• **Required work**: Reproduce the records below in their entirety, exactly as shown.

• **Available data**:
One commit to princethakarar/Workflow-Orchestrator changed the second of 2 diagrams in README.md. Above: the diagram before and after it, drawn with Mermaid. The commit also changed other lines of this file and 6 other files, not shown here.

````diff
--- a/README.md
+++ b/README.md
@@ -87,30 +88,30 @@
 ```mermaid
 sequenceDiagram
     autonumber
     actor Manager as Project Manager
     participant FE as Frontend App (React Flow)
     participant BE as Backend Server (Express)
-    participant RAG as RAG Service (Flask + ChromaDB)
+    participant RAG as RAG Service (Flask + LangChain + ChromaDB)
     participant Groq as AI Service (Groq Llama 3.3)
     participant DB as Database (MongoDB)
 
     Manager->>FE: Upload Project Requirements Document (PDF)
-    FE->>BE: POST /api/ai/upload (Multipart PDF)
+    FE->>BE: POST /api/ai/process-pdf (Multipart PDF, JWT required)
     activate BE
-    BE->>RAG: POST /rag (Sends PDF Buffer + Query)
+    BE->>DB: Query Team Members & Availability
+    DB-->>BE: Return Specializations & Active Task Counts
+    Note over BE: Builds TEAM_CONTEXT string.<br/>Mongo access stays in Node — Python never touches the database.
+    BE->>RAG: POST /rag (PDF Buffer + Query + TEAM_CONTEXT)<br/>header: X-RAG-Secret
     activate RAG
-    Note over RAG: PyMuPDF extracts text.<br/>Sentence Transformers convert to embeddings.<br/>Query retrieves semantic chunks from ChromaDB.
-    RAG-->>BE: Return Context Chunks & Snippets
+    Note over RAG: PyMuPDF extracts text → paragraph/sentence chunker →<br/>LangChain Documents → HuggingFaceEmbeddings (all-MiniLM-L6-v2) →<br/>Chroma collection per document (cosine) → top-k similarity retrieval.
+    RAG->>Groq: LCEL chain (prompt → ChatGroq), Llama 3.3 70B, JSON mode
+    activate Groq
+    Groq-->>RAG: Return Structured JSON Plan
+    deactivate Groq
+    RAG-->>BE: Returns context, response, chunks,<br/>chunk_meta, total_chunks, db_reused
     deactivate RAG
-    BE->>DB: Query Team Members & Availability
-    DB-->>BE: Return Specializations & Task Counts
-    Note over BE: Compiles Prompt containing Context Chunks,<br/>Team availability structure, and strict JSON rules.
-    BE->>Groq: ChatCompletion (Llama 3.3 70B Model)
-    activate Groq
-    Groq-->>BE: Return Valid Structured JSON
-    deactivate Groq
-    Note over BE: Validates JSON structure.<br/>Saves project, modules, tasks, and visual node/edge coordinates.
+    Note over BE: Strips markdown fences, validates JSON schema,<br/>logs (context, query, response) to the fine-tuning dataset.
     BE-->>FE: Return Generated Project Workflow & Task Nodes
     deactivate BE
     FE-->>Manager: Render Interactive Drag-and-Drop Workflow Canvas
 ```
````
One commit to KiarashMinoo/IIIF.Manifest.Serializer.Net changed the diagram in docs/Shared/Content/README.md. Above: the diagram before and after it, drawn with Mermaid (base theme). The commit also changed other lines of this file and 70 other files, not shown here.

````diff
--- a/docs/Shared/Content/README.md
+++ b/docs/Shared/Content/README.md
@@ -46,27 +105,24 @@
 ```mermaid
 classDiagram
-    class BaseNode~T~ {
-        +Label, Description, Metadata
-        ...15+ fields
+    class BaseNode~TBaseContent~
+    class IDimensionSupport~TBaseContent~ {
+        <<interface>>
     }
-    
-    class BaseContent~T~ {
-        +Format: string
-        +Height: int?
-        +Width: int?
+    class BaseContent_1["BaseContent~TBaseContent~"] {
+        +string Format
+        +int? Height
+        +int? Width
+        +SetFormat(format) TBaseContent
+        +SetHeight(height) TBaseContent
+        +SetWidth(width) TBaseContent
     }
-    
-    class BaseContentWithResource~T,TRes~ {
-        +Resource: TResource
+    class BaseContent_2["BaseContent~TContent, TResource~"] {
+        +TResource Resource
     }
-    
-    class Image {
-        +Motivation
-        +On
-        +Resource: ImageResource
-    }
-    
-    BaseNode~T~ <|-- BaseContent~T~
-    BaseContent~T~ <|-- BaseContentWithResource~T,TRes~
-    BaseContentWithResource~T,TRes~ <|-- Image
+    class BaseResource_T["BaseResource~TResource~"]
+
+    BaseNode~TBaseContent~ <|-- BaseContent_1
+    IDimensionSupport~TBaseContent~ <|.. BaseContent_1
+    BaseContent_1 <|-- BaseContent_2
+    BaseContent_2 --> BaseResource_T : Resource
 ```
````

• **Solution to this exercise**:
One commit to princethakarar/Workflow-Orchestrator changed the second of 2 diagrams in README.md. Above: the diagram before and after it, drawn with Mermaid. The commit also changed other lines of this file and 6 other files, not shown here.

````diff
--- a/README.md
+++ b/README.md
@@ -87,30 +88,30 @@
 ```mermaid
 sequenceDiagram
     autonumber
     actor Manager as Project Manager
     participant FE as Frontend App (React Flow)
     participant BE as Backend Server (Express)
-    participant RAG as RAG Service (Flask + ChromaDB)
+    participant RAG as RAG Service (Flask + LangChain + ChromaDB)
     participant Groq as AI Service (Groq Llama 3.3)
     participant DB as Database (MongoDB)
 
     Manager->>FE: Upload Project Requirements Document (PDF)
-    FE->>BE: POST /api/ai/upload (Multipart PDF)
+    FE->>BE: POST /api/ai/process-pdf (Multipart PDF, JWT required)
     activate BE
-    BE->>RAG: POST /rag (Sends PDF Buffer + Query)
+    BE->>DB: Query Team Members & Availability
+    DB-->>BE: Return Specializations & Active Task Counts
+    Note over BE: Builds TEAM_CONTEXT string.<br/>Mongo access stays in Node — Python never touches the database.
+    BE->>RAG: POST /rag (PDF Buffer + Query + TEAM_CONTEXT)<br/>header: X-RAG-Secret
     activate RAG
-    Note over RAG: PyMuPDF extracts text.<br/>Sentence Transformers convert to embeddings.<br/>Query retrieves semantic chunks from ChromaDB.
-    RAG-->>BE: Return Context Chunks & Snippets
+    Note over RAG: PyMuPDF extracts text → paragraph/sentence chunker →<br/>LangChain Documents → HuggingFaceEmbeddings (all-MiniLM-L6-v2) →<br/>Chroma collection per document (cosine) → top-k similarity retrieval.
+    RAG->>Groq: LCEL chain (prompt → ChatGroq), Llama 3.3 70B, JSON mode
+    activate Groq
+    Groq-->>RAG: Return Structured JSON Plan
+    deactivate Groq
+    RAG-->>BE: Returns context, response, chunks,<br/>chunk_meta, total_chunks, db_reused
     deactivate RAG
-    BE->>DB: Query Team Members & Availability
-    DB-->>BE: Return Specializations & Task Counts
-    Note over BE: Compiles Prompt containing Context Chunks,<br/>Team availability structure, and strict JSON rules.
-    BE->>Groq: ChatCompletion (Llama 3.3 70B Model)
-    activate Groq
-    Groq-->>BE: Return Valid Structured JSON
-    deactivate Groq
-    Note over BE: Validates JSON structure.<br/>Saves project, modules, tasks, and visual node/edge coordinates.
+    Note over BE: Strips markdown fences, validates JSON schema,<br/>logs (context, query, response) to the fine-tuning dataset.
     BE-->>FE: Return Generated Project Workflow & Task Nodes
     deactivate BE
     FE-->>Manager: Render Interactive Drag-and-Drop Workflow Canvas
 ```
````
One commit to KiarashMinoo/IIIF.Manifest.Serializer.Net changed the diagram in docs/Shared/Content/README.md. Above: the diagram before and after it, drawn with Mermaid (base theme). The commit also changed other lines of this file and 70 other files, not shown here.

````diff
--- a/docs/Shared/Content/README.md
+++ b/docs/Shared/Content/README.md
@@ -46,27 +105,24 @@
 ```mermaid
 classDiagram
-    class BaseNode~T~ {
-        +Label, Description, Metadata
-        ...15+ fields
+    class BaseNode~TBaseContent~
+    class IDimensionSupport~TBaseContent~ {
+        <<interface>>
     }
-    
-    class BaseContent~T~ {
-        +Format: string
-        +Height: int?
-        +Width: int?
+    class BaseContent_1["BaseContent~TBaseContent~"] {
+        +string Format
+        +int? Height
+        +int? Width
+        +SetFormat(format) TBaseContent
+        +SetHeight(height) TBaseContent
+        +SetWidth(width) TBaseContent
     }
-    
-    class BaseContentWithResource~T,TRes~ {
-        +Resource: TResource
+    class BaseContent_2["BaseContent~TContent, TResource~"] {
+        +TResource Resource
     }
-    
-    class Image {
-        +Motivation
-        +On
-        +Resource: ImageResource
-    }
-    
-    BaseNode~T~ <|-- BaseContent~T~
-    BaseContent~T~ <|-- BaseContentWithResource~T,TRes~
-    BaseContentWithResource~T,TRes~ <|-- Image
+    class BaseResource_T["BaseResource~TResource~"]
+
+    BaseNode~TBaseContent~ <|-- BaseContent_1
+    IDimensionSupport~TBaseContent~ <|.. BaseContent_1
+    BaseContent_1 <|-- BaseContent_2
+    BaseContent_2 --> BaseResource_T : Resource
 ```
````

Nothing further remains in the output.